Revision comparison data:

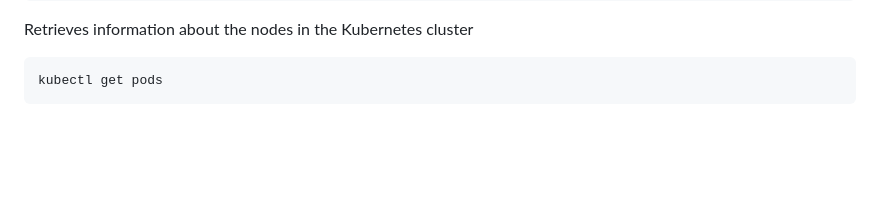
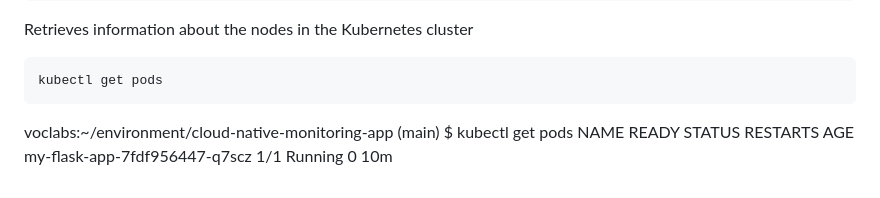
Before and after one commit to 134420173-myseneca/cloud-native-monitoring-app, a Markdown page: README.md, the part around the change. Rendered like a GitHub page; blank space fills up the shorter version.

````diff
--- a/README.md
+++ b/README.md
@@ -242,3 +242,6 @@ Retrieves information about the nodes in the Kubernetes cluster
 ```bash
 kubectl get pods
 ```
+voclabs:~/environment/cloud-native-monitoring-app (main) $ kubectl get pods
+NAME                            READY   STATUS    RESTARTS   AGE
+my-flask-app-7fdf956447-q7scz   1/1     Running   0          10m
````
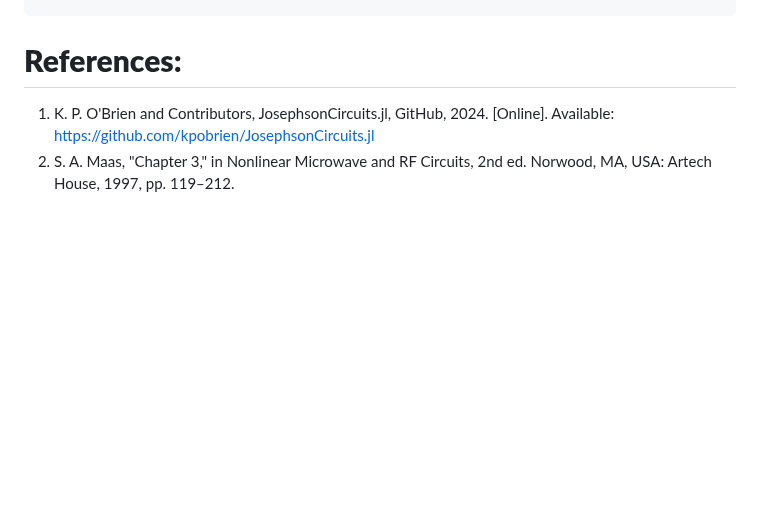
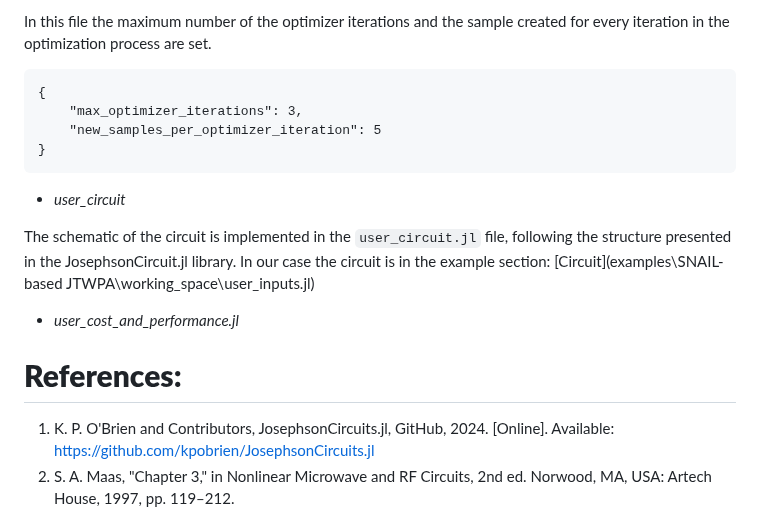
Before and after one commit to SQE-INRiM/JosephsonCircuitsOptimizer, a Markdown page: README.md, the part around one of its changes. Drawn GitHub-style; blank space fills up the shorter version.

````diff
--- a/README.md
+++ b/README.md
@@ -148,3 +188,17 @@ These parameters are defined inside specific rangwa given by the fab constraints
+In this file the maximum number of the optimizer iterations and the sample created for every iteration in the optimization process are set.
+
+```plaintext
+{
+    "max_optimizer_iterations": 3,
+    "new_samples_per_optimizer_iteration": 5
+}
+```
+
+- *user_circuit*
+
+The schematic of the circuit is implemented in the `user_circuit.jl` file, following the structure presented in the JosephsonCircuit.jl library. In our case the circuit is in the example section: [Circuit](examples\SNAIL-based JTWPA\working_space\user_inputs.jl)
+
+- *user_cost_and_performance.jl*
 
 
 
````
Also changed, not shown: other parts of README.md (+44 -4 lines).
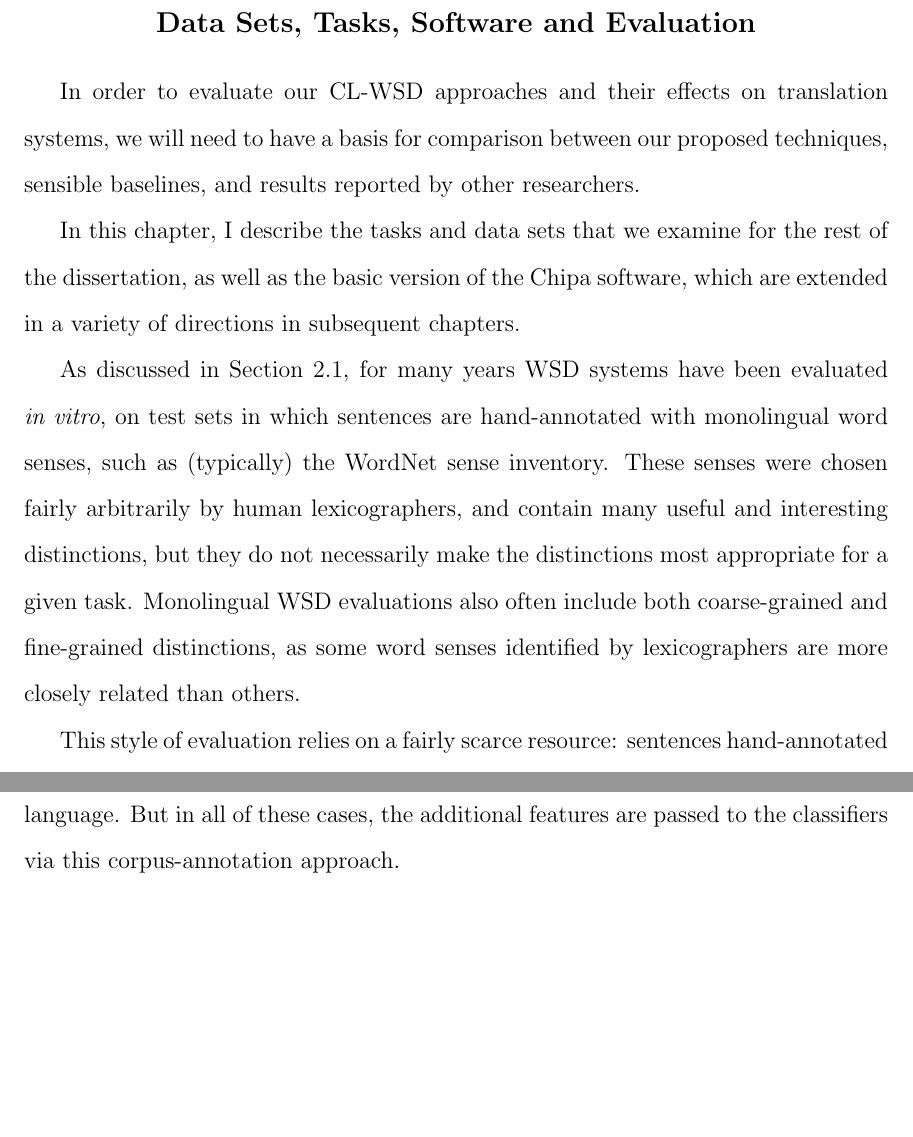
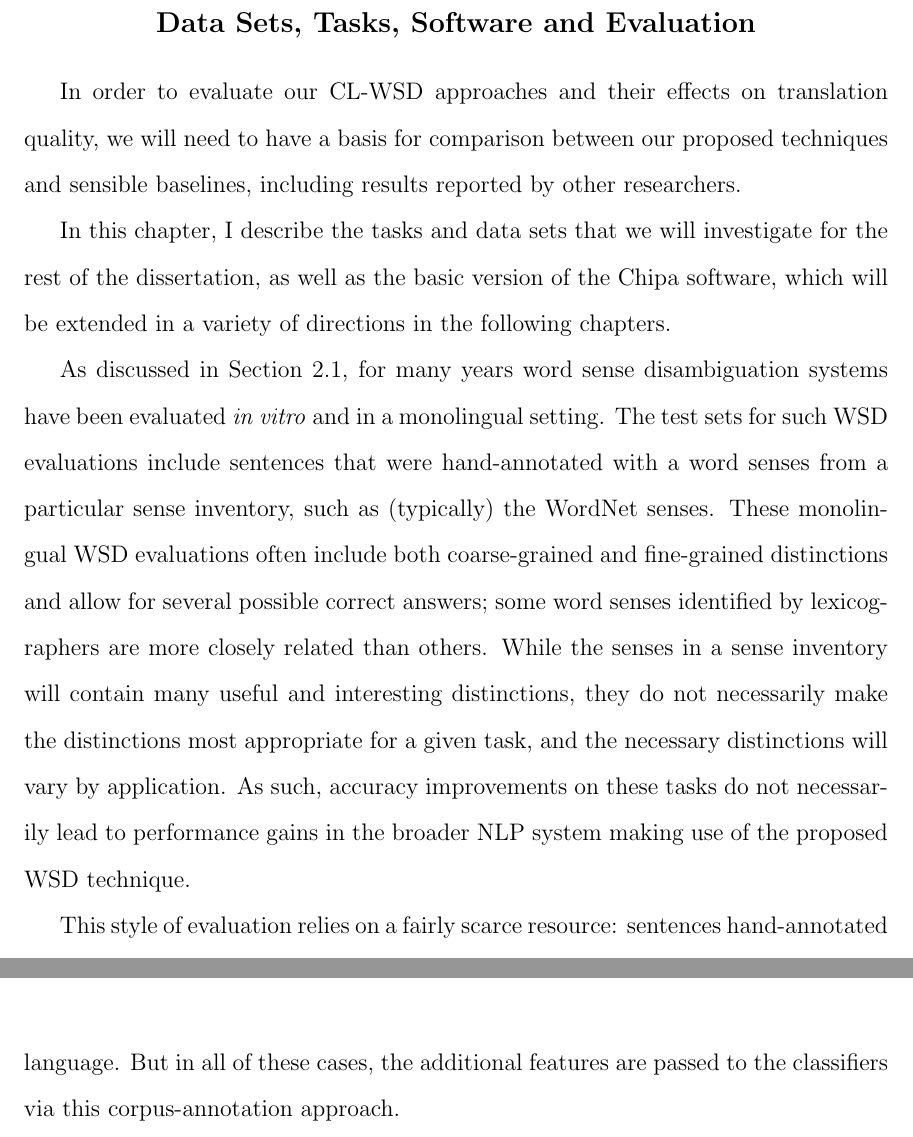
Before and after one commit to alexrudnick/dissertation, a LaTeX thesis (dissertation/dissertation.tex, which reads dissertation/evaluation.tex): two parts of pages 42 and 54 of 114 before the commit and two parts of pages 42 and 55 of 114 after it, joined at a grey line, cut so that both start at the same text, the shorter picture padded with empty space. Compiled offline with pdfLaTeX.

Commit message:
little bit of writing about wsd evaluation

```diff
--- a/dissertation/evaluation.tex
+++ b/dissertation/evaluation.tex
@@ -1,20 +1,14 @@
 \chapter{Data Sets, Tasks, Software and Evaluation}
 \label{chap:evaluation}
 In order to evaluate our CL-WSD approaches and their effects on translation
-systems, we will need to have a basis for comparison between our proposed
-techniques, sensible baselines, and results reported by other researchers.
+quality, we will need to have a basis for comparison between our proposed
+techniques and sensible baselines, including results reported by other
+researchers.
 
-In this chapter, I describe the tasks and data sets that we examine for the
-rest of the dissertation, as well as the basic version of the Chipa software,
-which are extended in a variety of directions in subsequent chapters.
-
-
-%% TODO: Definitely say something (at least a paragraph) about how WSD is
-%% typically evaluated in the standalone/monolingual case. Probably reference
-%% previous chapter about this.
-%% ""and how you do it -- WSD normally has some intricate decisions about
-%what counts as correct whether there are coarse and/or fine-grained senses,
-%multiple correct answers ""
+In this chapter, I describe the tasks and data sets that we will investigate for
+the rest of the dissertation, as well as the basic version of the Chipa
+software, which will be extended in a variety of directions in the following
+chapters.
 
 %% There are three different kinds of evaluation that one *could* do here.
 %% There's the typical kind of monolingual evaluation, with predefined sense
@@ -22,15 +16,20 @@ which are extended in a variety of directions in subsequent chapters.
 %% there's MT evaluation, in-vivo on a real task that we care about.
 %% ""consider fine-grained vs coarse-grained evaluation
 %% coarse/fine was manually chosen ""
-As discussed in Section \ref{sec:background-wsd}, for many years WSD systems
-have been evaluated \emph{in vitro}, on test sets in which sentences are
-hand-annotated with monolingual word senses, such as (typically) the WordNet
-sense inventory. These senses were chosen fairly arbitrarily by human
-lexicographers, and contain many useful and interesting distinctions, but they
-do not necessarily make the distinctions most appropriate for a given task.
-Monolingual WSD evaluations also often include both coarse-grained and
-fine-grained distinctions, as some word senses identified by lexicographers are
-more closely related than others.
+As discussed in Section \ref{sec:background-wsd}, for many years word sense
+disambiguation systems have been evaluated \emph{in vitro} and in a monolingual
+setting. The test sets for such WSD evaluations include sentences that were
+hand-annotated with a word senses from a particular sense inventory, such as
+(typically) the WordNet senses. These monolingual WSD evaluations often include
+both coarse-grained and fine-grained distinctions and allow for several possible
+correct answers; some word senses identified by lexicographers are more closely
+related than others.  While the senses in a sense inventory will contain many
+useful and interesting distinctions, they do not necessarily make the
+distinctions most appropriate for a given task, and the necessary distinctions
+will vary by application. As such, accuracy improvements on these tasks do not
+necessarily lead to performance gains in the broader NLP system making use of
+the proposed WSD technique.
+%% XXX citation about this: maybe from the WSD special issue?
 
 This style of evaluation relies on a fairly scarce resource: sentences
 hand-annotated with a particular sense inventory.
```
Also changed, not shown: dissertation/evaluation.tex (1 more changed lines).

EXERCISE AIM:
Every entry above should come back exactly as written, except for its pictures.

EXERCISE ANSWER:
Before and after one commit to 134420173-myseneca/cloud-native-monitoring-app, a Markdown page: README.md, the part around the change. Rendered like a GitHub page; blank space fills up the shorter version.

````diff
--- a/README.md
+++ b/README.md
@@ -242,3 +242,6 @@ Retrieves information about the nodes in the Kubernetes cluster
 ```bash
 kubectl get pods
 ```
+voclabs:~/environment/cloud-native-monitoring-app (main) $ kubectl get pods
+NAME                            READY   STATUS    RESTARTS   AGE
+my-flask-app-7fdf956447-q7scz   1/1     Running   0          10m
````
Before and after one commit to SQE-INRiM/JosephsonCircuitsOptimizer, a Markdown page: README.md, the part around one of its changes. Drawn GitHub-style; blank space fills up the shorter version.

````diff
--- a/README.md
+++ b/README.md
@@ -148,3 +188,17 @@ These parameters are defined inside specific rangwa given by the fab constraints
+In this file the maximum number of the optimizer iterations and the sample created for every iteration in the optimization process are set.
+
+```plaintext
+{
+    "max_optimizer_iterations": 3,
+    "new_samples_per_optimizer_iteration": 5
+}
+```
+
+- *user_circuit*
+
+The schematic of the circuit is implemented in the `user_circuit.jl` file, following the structure presented in the JosephsonCircuit.jl library. In our case the circuit is in the example section: [Circuit](examples\SNAIL-based JTWPA\working_space\user_inputs.jl)
+
+- *user_cost_and_performance.jl*
 
 
 
````
Also changed, not shown: other parts of README.md (+44 -4 lines).
Before and after one commit to alexrudnick/dissertation, a LaTeX thesis (dissertation/dissertation.tex, which reads dissertation/evaluation.tex): two parts of pages 42 and 54 of 114 before the commit and two parts of pages 42 and 55 of 114 after it, joined at a grey line, cut so that both start at the same text, the shorter picture padded with empty space. Compiled offline with pdfLaTeX.

Commit message:
little bit of writing about wsd evaluation

```diff
--- a/dissertation/evaluation.tex
+++ b/dissertation/evaluation.tex
@@ -1,20 +1,14 @@
 \chapter{Data Sets, Tasks, Software and Evaluation}
 \label{chap:evaluation}
 In order to evaluate our CL-WSD approaches and their effects on translation
-systems, we will need to have a basis for comparison between our proposed
-techniques, sensible baselines, and results reported by other researchers.
+quality, we will need to have a basis for comparison between our proposed
+techniques and sensible baselines, including results reported by other
+researchers.
 
-In this chapter, I describe the tasks and data sets that we examine for the
-rest of the dissertation, as well as the basic version of the Chipa software,
-which are extended in a variety of directions in subsequent chapters.
-
-
-%% TODO: Definitely say something (at least a paragraph) about how WSD is
-%% typically evaluated in the standalone/monolingual case. Probably reference
-%% previous chapter about this.
-%% ""and how you do it -- WSD normally has some intricate decisions about
-%what counts as correct whether there are coarse and/or fine-grained senses,
-%multiple correct answers ""
+In this chapter, I describe the tasks and data sets that we will investigate for
+the rest of the dissertation, as well as the basic version of the Chipa
+software, which will be extended in a variety of directions in the following
+chapters.
 
 %% There are three different kinds of evaluation that one *could* do here.
 %% There's the typical kind of monolingual evaluation, with predefined sense
@@ -22,15 +16,20 @@ which are extended in a variety of directions in subsequent chapters.
 %% there's MT evaluation, in-vivo on a real task that we care about.
 %% ""consider fine-grained vs coarse-grained evaluation
 %% coarse/fine was manually chosen ""
-As discussed in Section \ref{sec:background-wsd}, for many years WSD systems
-have been evaluated \emph{in vitro}, on test sets in which sentences are
-hand-annotated with monolingual word senses, such as (typically) the WordNet
-sense inventory. These senses were chosen fairly arbitrarily by human
-lexicographers, and contain many useful and interesting distinctions, but they
-do not necessarily make the distinctions most appropriate for a given task.
-Monolingual WSD evaluations also often include both coarse-grained and
-fine-grained distinctions, as some word senses identified by lexicographers are
-more closely related than others.
+As discussed in Section \ref{sec:background-wsd}, for many years word sense
+disambiguation systems have been evaluated \emph{in vitro} and in a monolingual
+setting. The test sets for such WSD evaluations include sentences that were
+hand-annotated with a word senses from a particular sense inventory, such as
+(typically) the WordNet senses. These monolingual WSD evaluations often include
+both coarse-grained and fine-grained distinctions and allow for several possible
+correct answers; some word senses identified by lexicographers are more closely
+related than others.  While the senses in a sense inventory will contain many
+useful and interesting distinctions, they do not necessarily make the
+distinctions most appropriate for a given task, and the necessary distinctions
+will vary by application. As such, accuracy improvements on these tasks do not
+necessarily lead to performance gains in the broader NLP system making use of
+the proposed WSD technique.
+%% XXX citation about this: maybe from the WSD special issue?
 
 This style of evaluation relies on a fairly scarce resource: sentences
 hand-annotated with a particular sense inventory.
```
Also changed, not shown: dissertation/evaluation.tex (1 more changed lines).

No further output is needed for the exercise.